Aim of the exercise: Find the string "margin" in the data, and copy out each line that has it.
== Data listing ==
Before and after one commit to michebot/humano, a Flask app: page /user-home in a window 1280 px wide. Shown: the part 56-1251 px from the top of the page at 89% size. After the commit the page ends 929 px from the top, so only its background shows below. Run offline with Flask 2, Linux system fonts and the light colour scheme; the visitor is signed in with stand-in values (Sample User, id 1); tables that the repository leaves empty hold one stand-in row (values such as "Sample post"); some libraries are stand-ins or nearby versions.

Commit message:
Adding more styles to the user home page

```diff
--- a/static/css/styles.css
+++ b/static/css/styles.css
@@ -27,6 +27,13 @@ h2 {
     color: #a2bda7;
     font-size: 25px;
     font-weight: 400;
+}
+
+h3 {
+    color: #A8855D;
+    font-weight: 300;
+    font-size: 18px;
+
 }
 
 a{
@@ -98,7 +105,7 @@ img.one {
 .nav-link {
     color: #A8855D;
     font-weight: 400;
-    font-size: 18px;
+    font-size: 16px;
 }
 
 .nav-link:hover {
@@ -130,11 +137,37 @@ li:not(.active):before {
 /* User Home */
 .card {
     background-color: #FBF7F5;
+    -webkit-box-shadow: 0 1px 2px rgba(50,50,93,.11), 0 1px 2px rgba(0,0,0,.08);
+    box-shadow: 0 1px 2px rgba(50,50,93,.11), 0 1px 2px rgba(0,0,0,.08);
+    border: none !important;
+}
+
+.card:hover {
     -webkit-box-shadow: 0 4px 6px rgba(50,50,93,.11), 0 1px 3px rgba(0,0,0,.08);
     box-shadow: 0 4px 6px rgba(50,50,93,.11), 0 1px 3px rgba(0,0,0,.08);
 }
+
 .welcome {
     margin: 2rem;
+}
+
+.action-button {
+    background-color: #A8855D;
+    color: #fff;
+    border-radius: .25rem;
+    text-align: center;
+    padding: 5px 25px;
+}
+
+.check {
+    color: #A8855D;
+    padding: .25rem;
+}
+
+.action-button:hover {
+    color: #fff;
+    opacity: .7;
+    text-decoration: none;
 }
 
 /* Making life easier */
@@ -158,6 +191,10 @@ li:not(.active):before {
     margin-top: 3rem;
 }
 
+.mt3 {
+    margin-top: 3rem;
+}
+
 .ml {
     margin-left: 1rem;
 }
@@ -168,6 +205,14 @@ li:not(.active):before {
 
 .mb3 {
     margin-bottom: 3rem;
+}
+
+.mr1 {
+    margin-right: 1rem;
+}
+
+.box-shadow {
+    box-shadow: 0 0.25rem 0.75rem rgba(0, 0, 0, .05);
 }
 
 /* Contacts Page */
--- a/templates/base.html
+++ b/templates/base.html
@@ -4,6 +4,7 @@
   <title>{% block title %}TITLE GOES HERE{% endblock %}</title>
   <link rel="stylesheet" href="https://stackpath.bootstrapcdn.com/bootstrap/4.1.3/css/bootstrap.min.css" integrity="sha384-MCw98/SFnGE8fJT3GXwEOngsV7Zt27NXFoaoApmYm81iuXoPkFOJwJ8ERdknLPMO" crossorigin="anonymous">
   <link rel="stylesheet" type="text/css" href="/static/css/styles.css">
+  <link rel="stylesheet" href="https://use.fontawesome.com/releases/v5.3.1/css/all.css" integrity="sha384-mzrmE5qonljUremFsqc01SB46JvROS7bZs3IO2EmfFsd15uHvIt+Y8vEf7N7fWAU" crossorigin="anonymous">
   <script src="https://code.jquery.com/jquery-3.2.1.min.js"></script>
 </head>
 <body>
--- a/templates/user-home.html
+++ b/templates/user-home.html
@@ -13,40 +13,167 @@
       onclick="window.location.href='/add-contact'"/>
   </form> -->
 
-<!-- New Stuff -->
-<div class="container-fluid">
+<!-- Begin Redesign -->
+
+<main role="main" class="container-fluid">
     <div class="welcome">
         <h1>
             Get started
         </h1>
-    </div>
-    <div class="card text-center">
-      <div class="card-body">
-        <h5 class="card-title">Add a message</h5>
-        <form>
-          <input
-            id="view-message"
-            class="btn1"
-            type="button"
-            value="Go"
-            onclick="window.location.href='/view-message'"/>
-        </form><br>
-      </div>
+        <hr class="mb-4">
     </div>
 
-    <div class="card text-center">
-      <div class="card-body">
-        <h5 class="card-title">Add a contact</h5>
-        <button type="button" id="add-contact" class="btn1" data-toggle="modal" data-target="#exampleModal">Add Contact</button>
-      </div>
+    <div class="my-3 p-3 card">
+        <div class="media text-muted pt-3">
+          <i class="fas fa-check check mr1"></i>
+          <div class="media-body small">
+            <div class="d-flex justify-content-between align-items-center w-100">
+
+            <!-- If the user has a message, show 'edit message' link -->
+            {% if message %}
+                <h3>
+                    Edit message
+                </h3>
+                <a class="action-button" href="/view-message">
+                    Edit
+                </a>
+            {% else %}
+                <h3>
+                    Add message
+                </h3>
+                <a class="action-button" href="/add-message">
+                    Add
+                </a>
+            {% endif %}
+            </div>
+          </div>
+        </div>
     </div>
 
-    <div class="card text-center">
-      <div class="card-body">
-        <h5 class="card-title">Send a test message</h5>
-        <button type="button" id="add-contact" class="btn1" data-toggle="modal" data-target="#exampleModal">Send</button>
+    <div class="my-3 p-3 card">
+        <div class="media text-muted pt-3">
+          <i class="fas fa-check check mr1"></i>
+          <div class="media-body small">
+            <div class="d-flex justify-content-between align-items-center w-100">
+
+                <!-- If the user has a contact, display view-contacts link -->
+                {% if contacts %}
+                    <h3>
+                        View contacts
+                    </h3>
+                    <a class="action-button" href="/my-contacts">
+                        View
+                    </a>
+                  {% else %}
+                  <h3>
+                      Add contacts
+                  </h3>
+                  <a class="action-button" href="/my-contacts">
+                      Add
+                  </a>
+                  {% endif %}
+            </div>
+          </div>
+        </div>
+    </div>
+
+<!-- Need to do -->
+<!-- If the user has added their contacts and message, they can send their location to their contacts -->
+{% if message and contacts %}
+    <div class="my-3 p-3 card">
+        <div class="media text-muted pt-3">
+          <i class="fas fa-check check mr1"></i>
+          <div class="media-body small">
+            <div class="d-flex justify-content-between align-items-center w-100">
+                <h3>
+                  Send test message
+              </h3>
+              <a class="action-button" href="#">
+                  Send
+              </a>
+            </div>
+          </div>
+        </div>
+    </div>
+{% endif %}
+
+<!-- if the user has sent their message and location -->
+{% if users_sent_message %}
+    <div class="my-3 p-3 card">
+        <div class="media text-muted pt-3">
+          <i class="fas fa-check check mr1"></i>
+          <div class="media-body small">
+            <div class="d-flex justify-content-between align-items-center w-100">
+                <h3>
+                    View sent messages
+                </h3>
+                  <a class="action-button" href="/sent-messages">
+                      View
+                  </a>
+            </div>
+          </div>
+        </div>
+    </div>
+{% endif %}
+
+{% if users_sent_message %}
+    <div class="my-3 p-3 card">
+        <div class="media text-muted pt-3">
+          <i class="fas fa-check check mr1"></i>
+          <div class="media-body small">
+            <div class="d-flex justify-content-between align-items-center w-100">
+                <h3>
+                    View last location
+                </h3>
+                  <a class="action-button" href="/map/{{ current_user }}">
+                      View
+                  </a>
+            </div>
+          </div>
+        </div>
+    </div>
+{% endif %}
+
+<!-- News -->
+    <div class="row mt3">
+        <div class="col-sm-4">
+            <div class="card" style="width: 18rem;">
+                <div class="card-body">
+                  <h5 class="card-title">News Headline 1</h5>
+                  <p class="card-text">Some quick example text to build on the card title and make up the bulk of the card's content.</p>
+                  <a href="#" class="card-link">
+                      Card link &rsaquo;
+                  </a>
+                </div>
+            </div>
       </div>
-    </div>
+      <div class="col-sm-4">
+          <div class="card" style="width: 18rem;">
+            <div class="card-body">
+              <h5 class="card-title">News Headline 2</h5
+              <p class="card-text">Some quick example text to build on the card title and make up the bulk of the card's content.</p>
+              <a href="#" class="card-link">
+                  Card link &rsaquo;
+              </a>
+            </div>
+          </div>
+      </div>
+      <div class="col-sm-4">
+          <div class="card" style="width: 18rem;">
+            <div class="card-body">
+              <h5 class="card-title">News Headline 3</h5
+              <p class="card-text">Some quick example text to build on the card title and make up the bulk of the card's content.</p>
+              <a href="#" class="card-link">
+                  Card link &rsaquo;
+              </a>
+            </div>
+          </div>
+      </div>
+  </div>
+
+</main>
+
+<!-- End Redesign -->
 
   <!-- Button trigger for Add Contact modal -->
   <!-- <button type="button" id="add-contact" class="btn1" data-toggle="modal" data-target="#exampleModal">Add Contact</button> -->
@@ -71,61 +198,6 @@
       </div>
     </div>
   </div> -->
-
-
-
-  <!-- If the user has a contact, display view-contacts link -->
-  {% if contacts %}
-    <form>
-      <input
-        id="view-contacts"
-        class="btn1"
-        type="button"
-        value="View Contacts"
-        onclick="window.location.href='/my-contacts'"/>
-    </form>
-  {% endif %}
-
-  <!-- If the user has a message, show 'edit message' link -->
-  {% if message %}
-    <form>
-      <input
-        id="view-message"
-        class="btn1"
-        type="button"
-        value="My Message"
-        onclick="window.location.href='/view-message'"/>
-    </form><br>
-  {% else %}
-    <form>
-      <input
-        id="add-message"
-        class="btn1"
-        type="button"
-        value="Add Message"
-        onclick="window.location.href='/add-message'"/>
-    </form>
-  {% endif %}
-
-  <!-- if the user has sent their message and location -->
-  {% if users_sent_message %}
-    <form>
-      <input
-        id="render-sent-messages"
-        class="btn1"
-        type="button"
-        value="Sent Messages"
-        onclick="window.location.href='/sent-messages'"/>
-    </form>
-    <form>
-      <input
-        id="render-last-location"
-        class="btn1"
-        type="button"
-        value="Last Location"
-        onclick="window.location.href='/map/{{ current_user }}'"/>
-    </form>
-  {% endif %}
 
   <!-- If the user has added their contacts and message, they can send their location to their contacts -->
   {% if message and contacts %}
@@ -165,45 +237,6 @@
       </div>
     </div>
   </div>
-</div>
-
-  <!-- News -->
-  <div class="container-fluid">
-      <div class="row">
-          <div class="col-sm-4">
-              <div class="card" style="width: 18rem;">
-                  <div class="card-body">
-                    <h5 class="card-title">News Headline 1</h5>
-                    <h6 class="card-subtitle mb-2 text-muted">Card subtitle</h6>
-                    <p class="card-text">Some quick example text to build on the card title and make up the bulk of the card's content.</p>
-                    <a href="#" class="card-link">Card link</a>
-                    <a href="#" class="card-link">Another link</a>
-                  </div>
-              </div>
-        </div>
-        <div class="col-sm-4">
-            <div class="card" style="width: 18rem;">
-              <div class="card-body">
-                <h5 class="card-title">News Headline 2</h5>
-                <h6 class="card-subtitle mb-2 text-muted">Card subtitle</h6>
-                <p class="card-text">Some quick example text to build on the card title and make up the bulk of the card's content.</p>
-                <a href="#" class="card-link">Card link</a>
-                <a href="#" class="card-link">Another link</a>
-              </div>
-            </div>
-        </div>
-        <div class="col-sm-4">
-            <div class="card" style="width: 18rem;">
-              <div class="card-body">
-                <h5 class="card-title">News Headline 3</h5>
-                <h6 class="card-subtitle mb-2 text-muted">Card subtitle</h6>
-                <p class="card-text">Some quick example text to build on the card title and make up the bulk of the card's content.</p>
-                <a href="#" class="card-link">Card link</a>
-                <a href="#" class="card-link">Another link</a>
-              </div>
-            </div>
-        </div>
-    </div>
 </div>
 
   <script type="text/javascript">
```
===
Response area:
     margin: 2rem;
     margin-top: 3rem;
+    margin-top: 3rem;
     margin-left: 1rem;
     margin-bottom: 3rem;
+    margin-right: 1rem;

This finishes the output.